October 23rd, 2015
Towards the end of the summer, I had the privilege to attend Moishe House’s National Conference and Alumni Leadership Summit at Camp Chi in the Wisconsin Dells. The National Conference brings together more than 200 current Moishe House residents for three days of engaging and interactive learning and social activities. As the name suggests, the Alumni Leadership Summit is a gathering of about 20 former residents of houses looking to continue their involvement in Moishe House and connect with their peers. Truly, the alumni there represented the geographic diversity of Moishe House. Residents hailed from Chicago, Denver, Phoenix, Philadelphia, Jerusalem, Melbourne, Baltimore, Shanghai, Palo Alto, and Hoboken, among elsewhere.
An interesting and challenging element of Moishe House’s alumni engagement is that many of the more than 630 Moishe House resident alumni live in a city other than where they lived as a Moishe House resident. This factor and others created a constellation of questions that arose at this gathering: from the big picture, “What’s next with this increasing alumni base?” to the pragmatic, “How does Moishe House reach these young alumni in transitioning from Jewish programming to Judaism and Jewish spirituality?”
A highlight of the weekend for me was the opportunity to engage in an informal “Ask the Funder” session over lunch with Moishe House alumni and a few Moishe House staff. As we sat at picnic tables on a pleasant, August summer day, we had an open conversation about grantmaking at the Jim Joseph Foundation and, to some extent, my own professional journey.
Indeed, at the Jim Joseph Foundation, transparency and the value of relationships are paramount. Through site visits such as this Alumni Summit and taking time to meet with individuals, share insights, and listen to others, the Foundation strives to act on the relational grantmaking values in which it deeply believes. Alumni asked a range of questions: “How do you get into grantmaking?” “How does the Jim Joseph Foundation decide what to fund?” “What does success look like for the Jim Joseph Foundation?” This dialogue was the chance to engage with others around questions of mutual interest, to build relationships, and to sharpen my thinking around ways the Foundation could be an even better partner and leader.
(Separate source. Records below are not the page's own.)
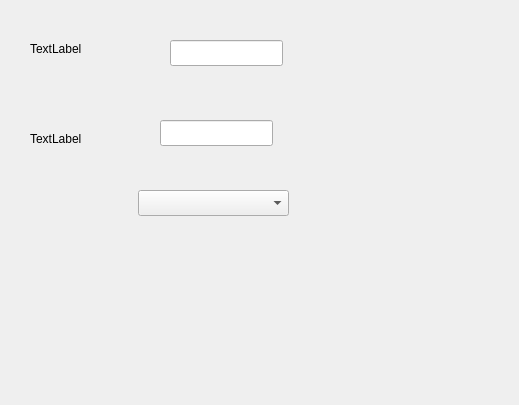
DNDK/kormushk, file createkormushechkaform.ui: the form before one commit.
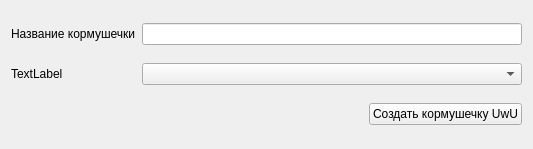
The form after the commit.

```diff
--- a/createkormushechkaform.ui
+++ b/createkormushechkaform.ui
@@ -6,69 +6,59 @@
    <rect>
     <x>0</x>
     <y>0</y>
-    <width>519</width>
-    <height>405</height>
+    <width>533</width>
+    <height>149</height>
    </rect>
   </property>
   <property name="windowTitle">
    <string>Form</string>
   </property>
-  <widget class="QLineEdit" name="lineEdit">
-   <property name="geometry">
-    <rect>
-     <x>170</x>
-     <y>40</y>
-     <width>113</width>
-     <height>26</height>
-    </rect>
-   </property>
-  </widget>
-  <widget class="QLineEdit" name="lineEdit_2">
-   <property name="geometry">
-    <rect>
-     <x>160</x>
-     <y>120</y>
-     <width>113</width>
-     <height>26</height>
-    </rect>
-   </property>
-  </widget>
-  <widget class="QLabel" name="label">
-   <property name="geometry">
-    <rect>
-     <x>30</x>
-     <y>40</y>
-     <width>58</width>
-     <height>18</height>
-    </rect>
-   </property>
-   <property name="text">
-    <string>TextLabel</string>
-   </property>
-  </widget>
-  <widget class="QLabel" name="label_2">
-   <property name="geometry">
-    <rect>
-     <x>30</x>
-     <y>130</y>
-     <width>58</width>
-     <height>18</height>
-    </rect>
-   </property>
-   <property name="text">
-    <string>TextLabel</string>
-   </property>
-  </widget>
-  <widget class="QComboBox" name="comboBox">
-   <property name="geometry">
-    <rect>
-     <x>138</x>
-     <y>190</y>
-     <width>151</width>
-     <height>26</height>
-    </rect>
-   </property>
-  </widget>
+  <layout class="QGridLayout" name="gridLayout">
+   <item row="2" column="1">
+    <widget class="QComboBox" name="comboBox"/>
+   </item>
+   <item row="2" column="0">
+    <widget class="QLabel" name="label_3">
+     <property name="text">
+      <string>TextLabel</string>
+     </property>
+    </widget>
+   </item>
+   <item row="1" column="1">
+    <widget class="QLineEdit" name="lineEdit"/>
+   </item>
+   <item row="1" column="0">
+    <widget class="QLabel" name="label">
+     <property name="text">
+      <string>Название кормушечки</string>
+     </property>
+    </widget>
+   </item>
+   <item row="3" column="0" colspan="2">
+    <layout class="QHBoxLayout" name="horizontalLayout">
+     <item>
+      <spacer name="horizontalSpacer">
+       <property name="orientation">
+        <enum>Qt::Horizontal</enum>
+       </property>
+       <property name="sizeHint" stdset="0">
+        <size>
+         <width>40</width>
+         <height>20</height>
+        </size>
+       </property>
+      </spacer>
+     </item>
+     <item>
+      <widget class="QPushButton" name="pushButton">
+       <property name="text">
+        <string>Создать кормушечку UwU</string>
+       </property>
+      </widget>
+     </item>
+    </layout>
+   </item>
+  </layout>
  </widget>
  <resources/>
  <connections/>
```
Left out of the diff: 7 changed lines with no effect on the pictures.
These values crystalized even more at a recent professional development experience organized by Northern California Grantmakers of the New Grantmakers Institute. Designed specifically for professionals new to the field, the conference was an opportunity to engage and connect with peers from foundations across Northern California and to learn about best practices in effective philanthropy. Time and again, a theme at the center of conversations and presentations was the significance of relationships. More specifically, we learned that there is a direct connection between genuine funder-grantee partner relationships and the success of shared work on the ground. I take pride — as I know other staff and Board members do, too — in knowing that the Foundation takes to heart this relational focus. We know that without good partners on the ground, the Foundation could not effectively pursue its mission and vision.
The Moishe House “Ask a Funder” session was premised on this understanding. After all, good partnerships don’t simply happen. They are developed, cultivated, and valued. The Foundation is fortunate to have many good partners; Moishe House certainly is one. And the alumni I interacted with on behalf of the Foundation likely are leaders of the Jewish community — today and tomorrow. Part of demonstrating appreciation for their partnership is to engage them in substantive dialogue about Jewish learning and Jewish life. Their visions, their ideas, and their questions deserve nothing less.